* TASK TO COMPLETE
Say how many of the lines below hold "diagrams", writing the number and nothing more.

[Extracted records]
* * * * *

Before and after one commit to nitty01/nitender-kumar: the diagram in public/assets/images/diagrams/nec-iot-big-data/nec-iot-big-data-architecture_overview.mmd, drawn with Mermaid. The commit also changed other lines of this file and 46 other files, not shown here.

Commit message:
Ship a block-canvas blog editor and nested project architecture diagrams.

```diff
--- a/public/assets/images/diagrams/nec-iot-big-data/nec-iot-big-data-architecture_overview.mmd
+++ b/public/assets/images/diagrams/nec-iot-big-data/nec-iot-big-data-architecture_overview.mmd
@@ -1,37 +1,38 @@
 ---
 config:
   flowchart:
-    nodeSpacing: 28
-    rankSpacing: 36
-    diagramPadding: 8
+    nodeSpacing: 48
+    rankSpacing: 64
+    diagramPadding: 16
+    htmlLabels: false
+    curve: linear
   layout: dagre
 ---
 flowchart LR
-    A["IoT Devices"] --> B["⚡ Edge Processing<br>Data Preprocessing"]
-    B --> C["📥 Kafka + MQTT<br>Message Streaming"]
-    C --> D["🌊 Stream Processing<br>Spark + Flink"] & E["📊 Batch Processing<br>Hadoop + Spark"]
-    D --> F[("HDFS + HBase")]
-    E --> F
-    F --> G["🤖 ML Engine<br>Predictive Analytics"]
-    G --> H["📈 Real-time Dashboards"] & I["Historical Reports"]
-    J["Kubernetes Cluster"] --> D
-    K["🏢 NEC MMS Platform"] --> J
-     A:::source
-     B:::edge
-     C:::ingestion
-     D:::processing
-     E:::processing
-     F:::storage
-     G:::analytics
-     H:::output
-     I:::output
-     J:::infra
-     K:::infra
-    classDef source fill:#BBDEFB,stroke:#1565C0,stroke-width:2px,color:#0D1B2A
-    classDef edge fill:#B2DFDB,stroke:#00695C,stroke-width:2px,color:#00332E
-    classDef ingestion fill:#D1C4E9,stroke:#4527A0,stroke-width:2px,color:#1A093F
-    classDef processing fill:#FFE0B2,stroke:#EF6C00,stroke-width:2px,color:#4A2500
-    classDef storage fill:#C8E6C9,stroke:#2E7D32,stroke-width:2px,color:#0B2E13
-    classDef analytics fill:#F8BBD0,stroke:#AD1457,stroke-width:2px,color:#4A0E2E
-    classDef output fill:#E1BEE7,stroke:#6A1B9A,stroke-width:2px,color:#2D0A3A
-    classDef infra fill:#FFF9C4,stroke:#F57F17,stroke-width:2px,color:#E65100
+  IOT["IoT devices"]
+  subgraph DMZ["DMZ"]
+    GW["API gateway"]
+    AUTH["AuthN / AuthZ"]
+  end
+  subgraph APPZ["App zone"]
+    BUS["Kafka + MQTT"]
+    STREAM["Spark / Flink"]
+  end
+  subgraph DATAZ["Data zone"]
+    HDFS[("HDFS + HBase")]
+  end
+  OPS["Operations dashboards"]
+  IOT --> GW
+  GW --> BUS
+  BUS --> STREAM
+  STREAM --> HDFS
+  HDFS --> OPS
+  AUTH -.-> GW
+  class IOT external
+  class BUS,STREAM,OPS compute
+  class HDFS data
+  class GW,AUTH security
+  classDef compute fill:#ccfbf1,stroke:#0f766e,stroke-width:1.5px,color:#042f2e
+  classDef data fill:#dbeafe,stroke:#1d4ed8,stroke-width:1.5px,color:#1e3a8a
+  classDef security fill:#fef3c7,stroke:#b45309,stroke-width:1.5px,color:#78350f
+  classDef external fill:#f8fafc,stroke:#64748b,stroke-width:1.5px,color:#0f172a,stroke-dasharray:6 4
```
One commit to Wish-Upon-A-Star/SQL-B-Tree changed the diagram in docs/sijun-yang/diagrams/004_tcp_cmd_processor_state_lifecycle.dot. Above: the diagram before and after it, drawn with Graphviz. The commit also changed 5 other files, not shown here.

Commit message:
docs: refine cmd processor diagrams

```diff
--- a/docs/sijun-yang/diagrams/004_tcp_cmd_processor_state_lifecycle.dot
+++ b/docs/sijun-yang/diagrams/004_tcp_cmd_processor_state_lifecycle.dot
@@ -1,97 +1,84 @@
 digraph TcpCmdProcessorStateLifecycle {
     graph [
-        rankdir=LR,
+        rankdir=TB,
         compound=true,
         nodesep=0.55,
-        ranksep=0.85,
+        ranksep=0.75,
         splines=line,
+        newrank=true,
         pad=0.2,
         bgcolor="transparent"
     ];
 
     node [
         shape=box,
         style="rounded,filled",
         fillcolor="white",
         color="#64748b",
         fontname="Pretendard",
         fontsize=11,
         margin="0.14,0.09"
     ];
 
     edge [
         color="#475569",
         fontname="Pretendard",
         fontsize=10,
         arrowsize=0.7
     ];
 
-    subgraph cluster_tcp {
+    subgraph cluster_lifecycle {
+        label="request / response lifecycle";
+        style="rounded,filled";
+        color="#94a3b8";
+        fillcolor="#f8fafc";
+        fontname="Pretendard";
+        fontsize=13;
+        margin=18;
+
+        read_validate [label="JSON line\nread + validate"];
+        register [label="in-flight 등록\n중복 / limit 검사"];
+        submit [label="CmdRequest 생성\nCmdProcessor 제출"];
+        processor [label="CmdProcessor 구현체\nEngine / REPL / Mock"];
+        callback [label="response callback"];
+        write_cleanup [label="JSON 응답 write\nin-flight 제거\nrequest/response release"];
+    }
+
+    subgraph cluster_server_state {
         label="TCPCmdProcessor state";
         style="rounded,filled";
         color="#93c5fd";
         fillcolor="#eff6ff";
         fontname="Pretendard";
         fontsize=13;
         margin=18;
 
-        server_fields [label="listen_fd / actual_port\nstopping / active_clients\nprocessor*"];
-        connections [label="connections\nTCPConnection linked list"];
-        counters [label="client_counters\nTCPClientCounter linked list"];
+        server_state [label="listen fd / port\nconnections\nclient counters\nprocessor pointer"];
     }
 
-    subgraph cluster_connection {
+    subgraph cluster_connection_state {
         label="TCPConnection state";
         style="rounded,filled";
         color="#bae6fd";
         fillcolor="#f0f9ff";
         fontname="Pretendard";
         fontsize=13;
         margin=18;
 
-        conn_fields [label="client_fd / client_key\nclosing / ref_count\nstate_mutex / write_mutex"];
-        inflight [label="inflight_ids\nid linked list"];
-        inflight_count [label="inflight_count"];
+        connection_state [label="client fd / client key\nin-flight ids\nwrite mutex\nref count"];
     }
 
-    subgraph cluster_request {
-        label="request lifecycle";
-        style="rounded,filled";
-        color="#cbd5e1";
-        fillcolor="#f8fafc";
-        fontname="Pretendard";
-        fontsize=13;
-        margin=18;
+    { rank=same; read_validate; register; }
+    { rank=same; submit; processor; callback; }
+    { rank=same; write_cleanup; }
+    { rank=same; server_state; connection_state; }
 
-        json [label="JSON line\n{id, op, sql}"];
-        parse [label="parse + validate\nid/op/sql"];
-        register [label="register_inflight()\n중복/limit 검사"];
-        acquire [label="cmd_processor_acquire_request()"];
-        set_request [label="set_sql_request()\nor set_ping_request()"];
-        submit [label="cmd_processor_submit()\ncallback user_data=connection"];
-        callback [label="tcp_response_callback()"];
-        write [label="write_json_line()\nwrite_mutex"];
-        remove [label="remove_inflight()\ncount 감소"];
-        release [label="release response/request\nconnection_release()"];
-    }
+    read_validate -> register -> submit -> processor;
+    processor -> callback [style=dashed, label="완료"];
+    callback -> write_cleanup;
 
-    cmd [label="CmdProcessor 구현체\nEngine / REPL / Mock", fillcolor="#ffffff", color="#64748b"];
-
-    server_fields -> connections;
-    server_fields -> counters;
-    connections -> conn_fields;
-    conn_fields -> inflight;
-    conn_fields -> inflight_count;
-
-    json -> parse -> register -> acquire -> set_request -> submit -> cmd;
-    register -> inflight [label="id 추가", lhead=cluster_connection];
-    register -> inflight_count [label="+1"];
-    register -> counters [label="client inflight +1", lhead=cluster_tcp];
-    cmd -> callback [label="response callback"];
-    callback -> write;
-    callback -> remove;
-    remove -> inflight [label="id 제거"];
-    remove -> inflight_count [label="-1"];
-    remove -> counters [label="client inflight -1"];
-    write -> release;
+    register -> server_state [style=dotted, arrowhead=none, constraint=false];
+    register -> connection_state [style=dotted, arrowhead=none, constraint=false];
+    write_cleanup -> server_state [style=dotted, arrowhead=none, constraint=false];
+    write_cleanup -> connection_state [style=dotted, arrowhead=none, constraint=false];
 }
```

* * * * *

* EXERCISE OUTPUT
8